- So much of my bellydance training has involved standing in a single spot and doing a move. Maybe doing a few moves. But definitely standing in that spot. Perhaps also pivoting on that spot, or doing one or two steps to the left and to the right. What has my bellydance training rarely integrated? Broad-ranging movement across the floor, learning isolations in combination with steps (not as things that have to be added to each other), really covering space. This was perhaps the big mind explosion in this class. The reason I am so static in my dance is that I have learned this dance in a static way. (I’ve taken classes with a few other teachers who put the steps first, and wonder if doing steps first might not be a better way to transition to actual dance.) Badia had me moving the whole time, walking around the room, linking movements together.
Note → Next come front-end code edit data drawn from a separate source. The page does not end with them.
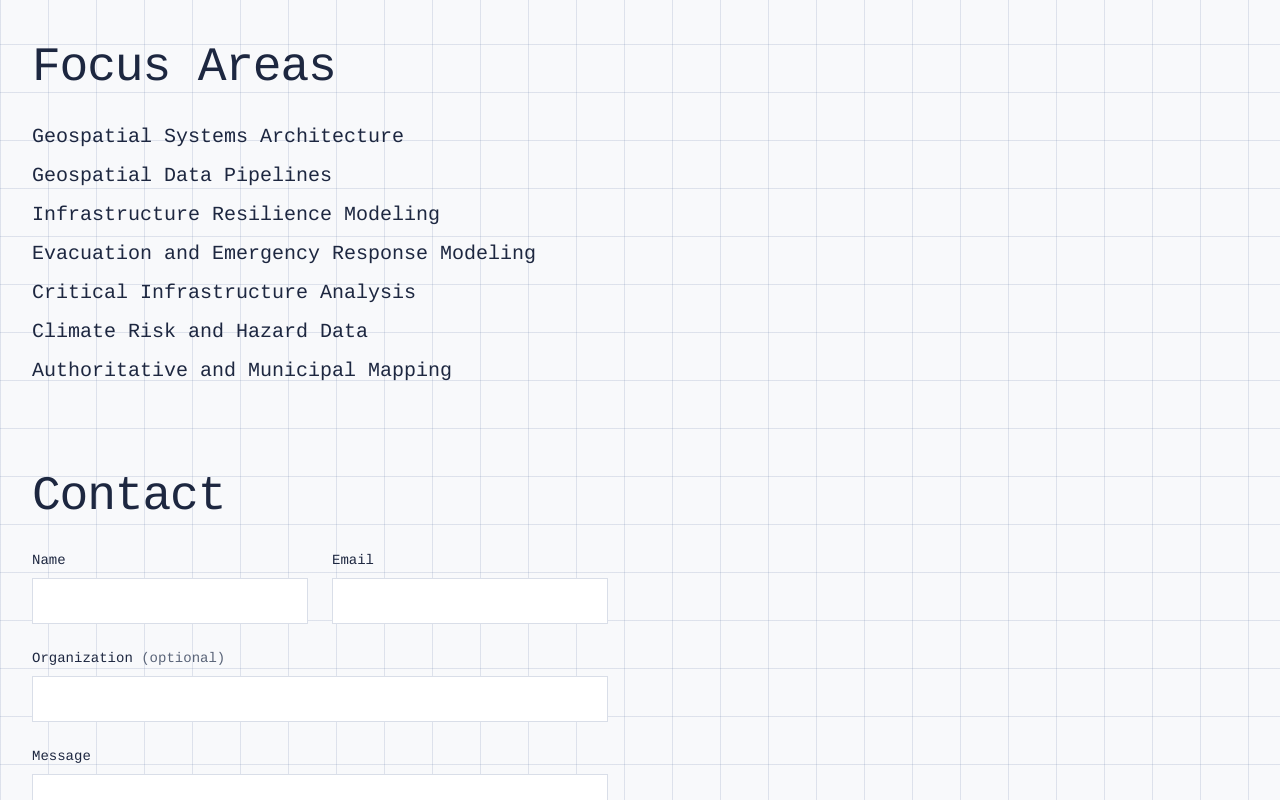
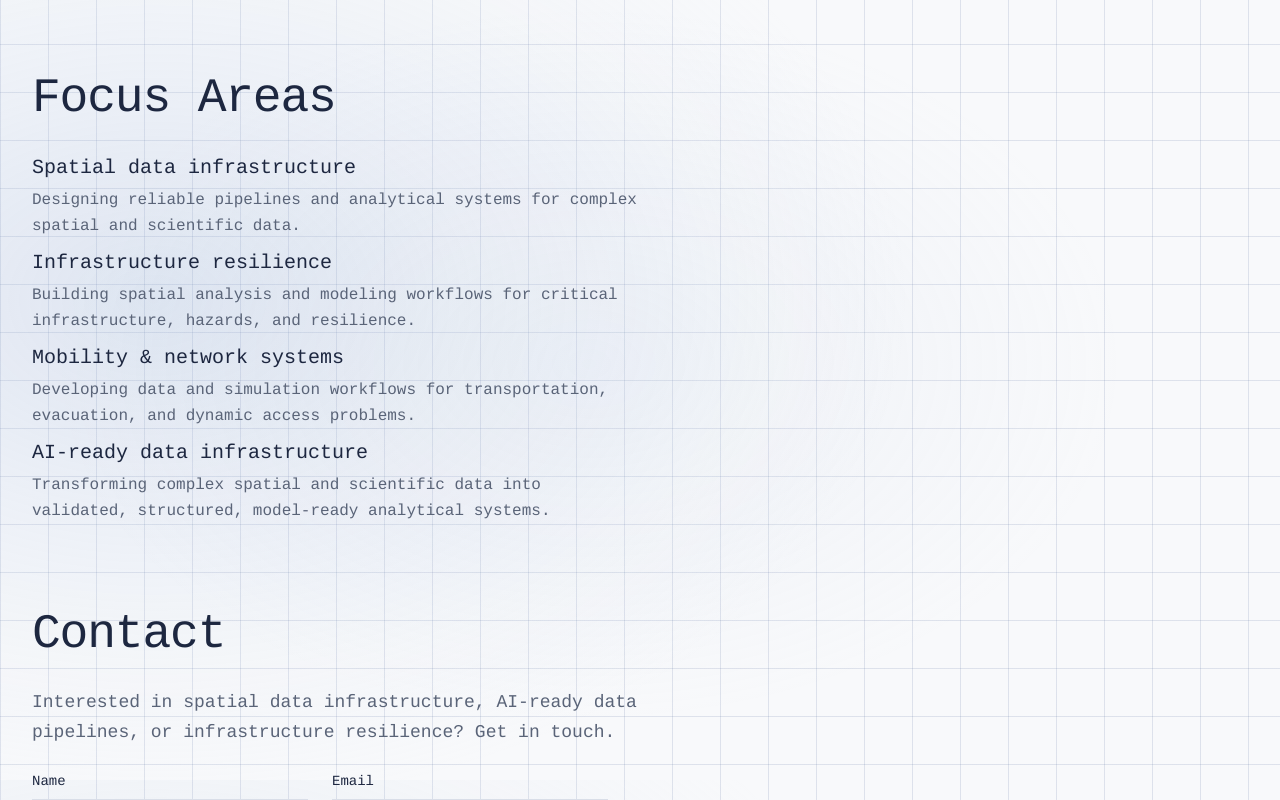
Before and after one commit to radleyciego/radleyciego.com, a Next.js app: page /about in a window 1280 px wide. Shown: the part 820-1620 px from the top of the page. Built offline with nearby package versions, Linux system fonts and the light colour scheme.

Commit message:
feat: shared atmospheric background, updated About bio and hero positioning

```diff
--- a/src/app/about/page.tsx
+++ b/src/app/about/page.tsx
@@ -21,8 +21,8 @@ export default function About() {
             <p className="font-mono text-lg leading-[1.6] text-foreground md:text-xl md:leading-[1.55]">
               I&apos;m a research and development geospatial data engineer from
               the Bronx, currently at Oak Ridge National Laboratory, where I
-              work on infrastructure resilience, evacuation modeling, and
-              applied geographic research.
+              build data systems and research workflows for infrastructure
+              resilience, evacuation modeling, and applied geographic research.
             </p>
             <p className="font-mono text-lg leading-[1.6] text-foreground md:text-xl md:leading-[1.55]">
               My path here ran through neighborhood economic development and
@@ -65,13 +65,30 @@ export default function About() {
           Focus Areas
         </h2>
         <ul className="max-w-[38rem] space-y-2 font-mono text-lg leading-[1.6] text-foreground md:text-xl md:leading-[1.55]">
-          <li>Geospatial Systems Architecture</li>
-          <li>Geospatial Data Pipelines</li>
-          <li>Infrastructure Resilience Modeling</li>
-          <li>Evacuation and Emergency Response Modeling</li>
-          <li>Critical Infrastructure Analysis</li>
-          <li>Climate Risk and Hazard Data</li>
-          <li>Authoritative and Municipal Mapping</li>
+          <li>
+            Spatial data infrastructure
+            <p className="mt-1 font-mono text-sm leading-relaxed text-muted-foreground md:text-base">
+              Designing reliable pipelines and analytical systems for complex spatial and scientific data.
+            </p>
+          </li>
+          <li>
+            Infrastructure resilience
+            <p className="mt-1 font-mono text-sm leading-relaxed text-muted-foreground md:text-base">
+              Building spatial analysis and modeling workflows for critical infrastructure, hazards, and resilience.
+            </p>
+          </li>
+          <li>
+            Mobility &amp; network systems
+            <p className="mt-1 font-mono text-sm leading-relaxed text-muted-foreground md:text-base">
+              Developing data and simulation workflows for transportation, evacuation, and dynamic access problems.
+            </p>
+          </li>
+          <li>
+            AI-ready data infrastructure
+            <p className="mt-1 font-mono text-sm leading-relaxed text-muted-foreground md:text-base">
+              Transforming complex spatial and scientific data into validated, structured, model-ready analytical systems.
+            </p>
+          </li>
         </ul>
       </section>
 
@@ -79,6 +96,10 @@ export default function About() {
         <h2 className="font-heading text-4xl leading-tight tracking-tight sm:text-5xl mb-6">
           Contact
         </h2>
+        <p className="mb-6 max-w-[38rem] font-mono text-base leading-relaxed text-muted-foreground md:text-lg">
+          Interested in spatial data infrastructure, AI-ready data pipelines, or
+          infrastructure resilience? Get in touch.
+        </p>
         <ContactForm />
       </section>
     </div>
--- a/src/app/globals.css
+++ b/src/app/globals.css
@@ -48,10 +48,12 @@
 body {
   background-color: #f8f9fb;
   background-image:
+    radial-gradient(ellipse 72vw 78vh at 12% 40vh, rgba(154,178,216,0.28) 0%, rgba(176,194,224,0.16) 35%, rgba(205,218,236,0.08) 62%, transparent 82%),
+    radial-gradient(ellipse 58vw 62vh at 46% 48vh, rgba(185,200,225,0.14) 0%, transparent 72%),
     linear-gradient(rgba(125, 145, 180, 0.22) 1px, transparent 1px),
     linear-gradient(90deg, rgba(125, 145, 180, 0.22) 1px, transparent 1px);
-  background-size: 48px 48px, 48px 48px;
-  background-position: 0 0, 0 0;
+  background-size: auto, auto, 48px 48px, 48px 48px;
+  background-position: 0 0, 0 0, 0 0, 0 0;
   color: var(--foreground);
   font-family: "Cousine", ui-monospace, "SFMono-Regular", Menlo, Monaco, Consolas, "Liberation Mono", monospace;
 }
--- a/src/app/page.tsx
+++ b/src/app/page.tsx
@@ -12,21 +12,12 @@ export default function Home() {
   return (
     <>
       {/* Hero */}
-      <section
-        className="relative overflow-hidden"
-        style={{
-          backgroundImage:
-            "radial-gradient(ellipse 72% 78% at 12% 40%, rgba(154,178,216,0.28) 0%, rgba(176,194,224,0.16) 35%, rgba(205,218,236,0.08) 62%, transparent 82%), radial-gradient(ellipse 58% 62% at 46% 48%, rgba(185,200,225,0.14) 0%, transparent 72%)",
-          backgroundSize: "auto, auto",
-          backgroundPosition: "center, center",
-        }}
-      >
+      <section className="relative overflow-hidden">
         <div className="container-site relative">
           <div className="relative z-10 max-w-[700px] pt-10 sm:pt-14">
             {/* Bio */}
             <p className="font-mono text-xl leading-snug text-foreground mb-5 md:text-2xl md:leading-[1.35] lg:text-[24px]">
-              I build geospatial data systems that turn complex data into
-              reliable infrastructure insight.
+              I build data infrastructure for complex spatial problems.
             </p>
             <p className="font-mono text-xl leading-snug text-foreground md:text-2xl md:leading-[1.35] lg:text-[24px]">
               Currently at{" "}
```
And it was challenging, but gave me a sense of how to actually dance with these movements as opposed to presenting them.
- This is perhaps the hardest realisation to articulate. Bellydance for me has always been about coming to terms with my feminine self, whatever that meant at a particular point in my life. As a 20-year-old, it meant finding a form of womanhood I could feel natural in. As a 30-something, it was part of adjusting to motherhood. But as I approach forty, working in a male-dominated environment, it’s really hard to know what that should look like at all. I just know that losing bellydance as a daily practice has gone hand in hand with other kinds of loss. And I want to change that.
There’s a lot more that I’m thinking about. I’ve been practicing a bit more since the private class, though sickness and work have kept me from doing so as much as I’d like. But I was so very glad I did it — it was precisely the kind of boost and inspiration I needed at this point. Now it’s time to figure out the next steps…